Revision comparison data
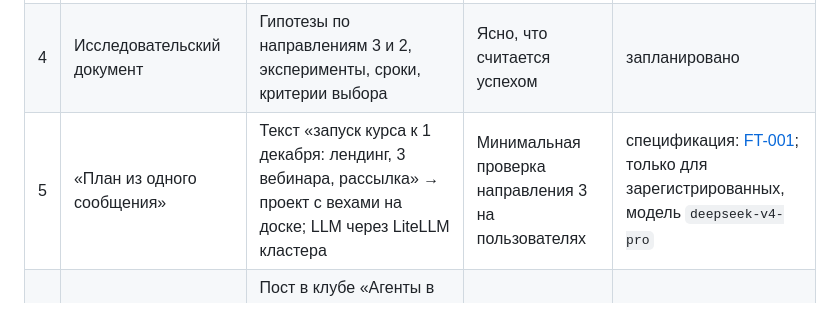
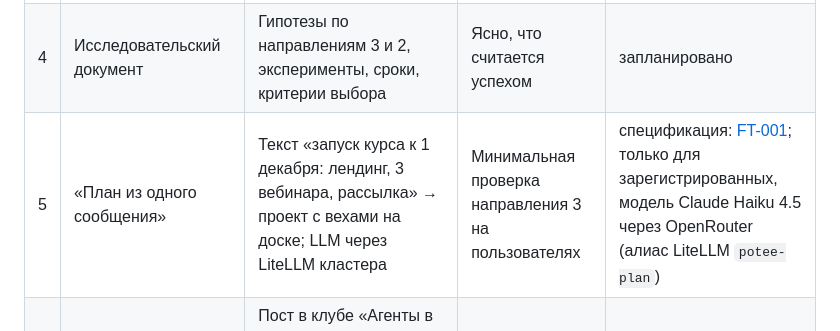
Before and after one commit to BrandyMint/potee.me, a Markdown page: memory-bank/roadmap.md, the part around the change. Rendered like a GitHub page.

Commit message:
FT-001: switch to Claude Haiku 4.5 via OpenRouter
Second probe on OpenRouter: Haiku 4.5 answers in ~3 s with correct dates
(GPT-5.4 mini as fallback), vs 24-60 s for DeepSeek. Served through the
new LiteLLM alias potee-plan on a paid API, not a subscription.

Co-Authored-By: Claude Opus 5.5 <noreply@anthropic.com>

```diff
--- a/memory-bank/roadmap.md
+++ b/memory-bank/roadmap.md
@@ -38,6 +38,6 @@ AI-агентами); направление 2 — запасное, потом
 | 2 | Первый живой проект — курс «Технический руководитель агентов» | План запуска курса (`hq/projects/agent-tech-lead`) ведётся на доске Potee через агента | Проверка на себе: удобно ли вести реальный запуск через агента | начато 2026-10-01: 4 полосы и 16 вех курса на доске Данила, созданы агентом через skill |
 | 3 | Измерения | Метка источника (`?ref=club`, `?ref=pismenny`, …) при первом визите; отчёт в админке: активация, возврат, регистрации, глубина, совместная работа — по источникам и неделям | Можно сравнивать каналы и направления | запланировано |
 | 4 | Исследовательский документ | Гипотезы по направлениям 3 и 2, эксперименты, сроки, критерии выбора | Ясно, что считается успехом | запланировано |
-| 5 | «План из одного сообщения» | Текст «запуск курса к 1 декабря: лендинг, 3 вебинара, рассылка» → проект с вехами на доске; LLM через LiteLLM кластера | Минимальная проверка направления 3 на пользователях | спецификация: [FT-001](features/FT-001-plan-from-text/README.md); только для зарегистрированных, модель `deepseek-v4-pro` |
+| 5 | «План из одного сообщения» | Текст «запуск курса к 1 декабря: лендинг, 3 вебинара, рассылка» → проект с вехами на доске; LLM через LiteLLM кластера | Минимальная проверка направления 3 на пользователях | спецификация: [FT-001](features/FT-001-plan-from-text/README.md); только для зарегистрированных, модель Claude Haiku 4.5 через OpenRouter (алиас LiteLLM `potee-plan`) |
 | 6 | Запуск проверки | Пост в клубе «Агенты в деле», упоминание на pismenny.ru, Telegram — каждый со своей меткой; публикации только после одобрения Данила | Трафик из разных источников | запланировано |
 | 7 | Разбор через 2–3 недели | Отчёт по метрикам + 5–7 разговоров с вернувшимися пользователями | Выбор направления, обновление PRD | запланировано |
```
Also changed, not shown: 2 other files.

● **EXERCISE INSTRUCTIONS**: In the entries above, find every line with the word "курса" and list it.

● **YOUR SOLUTION**:
 | 2 | Первый живой проект — курс «Технический руководитель агентов» | План запуска курса (`hq/projects/agent-tech-lead`) ведётся на доске Potee через агента | Проверка на себе: удобно ли вести реальный запуск через агента | начато 2026-10-01: 4 полосы и 16 вех курса на доске Данила, созданы агентом через skill |
-| 5 | «План из одного сообщения» | Текст «запуск курса к 1 декабря: лендинг, 3 вебинара, рассылка» → проект с вехами на доске; LLM через LiteLLM кластера | Минимальная проверка направления 3 на пользователях | спецификация: [FT-001](features/FT-001-plan-from-text/README.md); только для зарегистрированных, модель `deepseek-v4-pro` |
+| 5 | «План из одного сообщения» | Текст «запуск курса к 1 декабря: лендинг, 3 вебинара, рассылка» → проект с вехами на доске; LLM через LiteLLM кластера | Минимальная проверка направления 3 на пользователях | спецификация: [FT-001](features/FT-001-plan-from-text/README.md); только для зарегистрированных, модель Claude Haiku 4.5 через OpenRouter (алиас LiteLLM `potee-plan`) |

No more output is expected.